Anyway we took off from Narita into low broken or overcast cloud and headed south west to the East China Sea. Shortly after take-off I finally flaked out. Dinner was served at some point but we were too stunned to decline it and then too tired to eat it. We landed at Pudong after a flight of 2hr37min49sec. My wife, who had been mostly comatose since Detroit, suddenly came to life with the lights of her hometown shining in the distance. Thoughts of taking a shower and then stretching out on a bed gave me strength to continue. Now, how were we going to get all that damn luggage downtown?
PlymSpotter From Spain, joined Jun 2004, 12167 posts, RR: 56
Reply 3, posted (9 years 7 months 1 week 4 days 10 hours ago) and read 8125 times:
There might not have been any pictures, but your vivid descriptions made up for that, a very well narrated report, not boring at all! Something though that I am wondering, are you allowed to use the GPS device in mid air, or could it interfere with the aircraft systems? I'm wondering because I'm going to get one and it could, as you did, be a very useful aid in tracking the actual flight plan, we can all look on Great Circle mapper, but very rarely do the flights follow that exact route.
...love is just a camouflage for what resembles rage again...
Ronglimeng From Canada, joined Oct 2006, 626 posts, RR: 0
Reply 4, posted (9 years 7 months 1 week 3 days 23 hours ago) and read 7932 times:
[b]Thanks for the positive feedback. It is gratifying to learn people have enjoyed what I wrote.[-b]
Palmjet From United Kingdom, joined Nov 2001, 67 posts, RR: 0
Reply 2, posted Sat Oct 21 2006 21:30:35 UTC+2 (15 hours 13 minutes 37 secs ago) and read 316 times:
Hope all went well after you arrived in Shanghai?
[b]We came out of the terminal, right onto the #3 Airport bus. It pulled away just as we sat down, as though they had been waiting for us. Forty minutes later we got off and transferred to a taxi that was there with the trunk open, waiting to receive us. For all my worries and concerns frequently expressed to my wife, things went as smooth as silk. Gee, I hate when that happens![-b]

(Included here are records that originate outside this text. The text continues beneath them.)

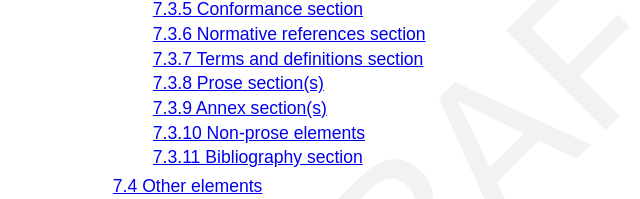
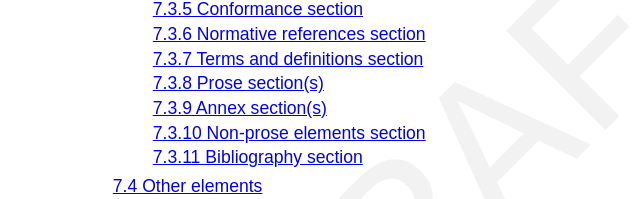
Before and after one commit to SMPTE/html-pub, a website: page doc/main.html in a window 1280 px wide. Shown: the part 906-1105 px from the top of the page, 140-780 px from the left. Drawn offline with Linux system fonts and the light colour scheme; no server answers.

Commit message:
Fix typo

```diff
--- a/doc/main.html
+++ b/doc/main.html
@@ -489,7 +489,7 @@
       </section>
 
       <section id="sec-elements-section">
-        <h4>Non-prose elements</h4>
+        <h4>Non-prose elements section</h4>
 
         <p>The <dfn>non-prose elements section</dfn> collects the non-prose elements of the document.</p>
 
```
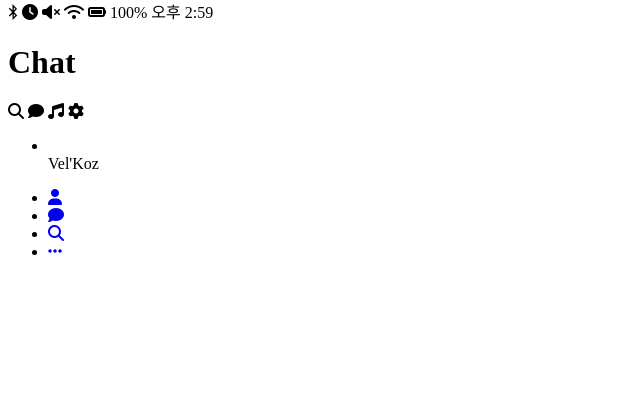
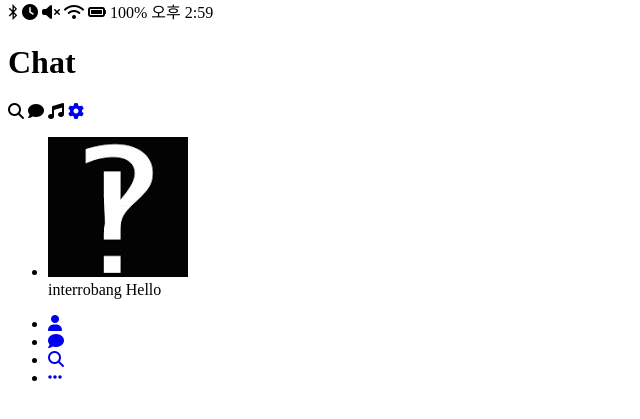
Before and after one commit to WowProjectFX/My-Kakao, a plain HTML site: page chat.html in a window 1280 px wide. Shown: the part 27-446 px from the top of the page, without its empty margins (0-640 px from the left). Drawn offline with Linux system fonts and the light colour scheme.

Commit message:
modified avatar

```diff
--- a/chat.html
+++ b/chat.html
@@ -32,17 +32,21 @@
           <span class="header__icon"><i class="fas fa-search"></i></span>
           <span class="header__icon"><i class="fas fa-comment"></i></span>
           <span class="header__icon"><i class="fas fa-music"></i></span>
-          <span class="header__icon"><i class="fas fa-cog"></i></span>
+          <span class="header__icon">
+            <a href="settings.html" class="hader__icon-link">
+              <i class="fas fa-cog"></i>
+            </a>
+          </span>
         </div>
       </hader>
       <main class="chats">
         <ul class="chats__list">
           <li class="chats__chat">
             <div class="chat__column">
-              <img src="" class="chat__avtar" />
+              <img src="images/avatar.jpg" class="chat__avtar" />
               <div class="chat__content">
-                <span class="chat__username">Vel'Koz</span>
-                <span class="chat__preview"></span>
+                <span class="chat__username">interrobang</span>
+                <span class="chat__preview">Hello</span>
               </div>
             </div>
             <div class="chat__column">
@@ -54,17 +58,17 @@
       <nav class="nav">
         <ul class="nav__list">
           <li class="nav__list-item">
-            <a href="friend.html" class="nav__list-link">
+            <a href="friends.html" class="nav__list-link">
               <i class="fas fa-user"></i>
             </a>
           </li>
           <li class="nav__list-item">
-            <a href="chat.html" class="nav__list-link">
+            <a href="index.html" class="nav__list-link">
               <i class="fas fa-comment"></i>
             </a>
           </li>
           <li class="nav__list-item">
-            <a href="search.html" class="nav__list-link">
+            <a href="find.html" class="nav__list-link">
               <i class="fas fa-search"></i>
             </a>
           </li>
```
Also changed, not shown: find.html (+11 -7 lines), friends.html (+11 -7 lines), index.html (+11 -7 lines), more.html (+11 -7 lines), settings.html (+10 -6 lines), images/avatar.jpg (added).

PlymSpotter From Spain, joined Jun 2004, 1772 posts, RR: 43
Reply 3, posted Sun Oct 22 2006 01:11:12 UTC+2 (11 hours 33 minutes ago) and read 189 times:
Something though that I am wondering, are you allowed to use the GPS device in mid air, or could it interfere with the aircraft systems?
[b]A few years ago, I had trouble getting that information directly from either the GPS manufacturer or the airlines. But I discovered A.net and found several pertinent threads here. The short answer seems to be that there is a list of airlines that allow GPS use by passengers and another list of those who don't. NWA does allow use. I'm discreet about using it though. No need to alarm people.
I used to carry a hiking compass with me on flights, just to get the heading information. For me GPS really enhances my enjoyment of a flight.[-b]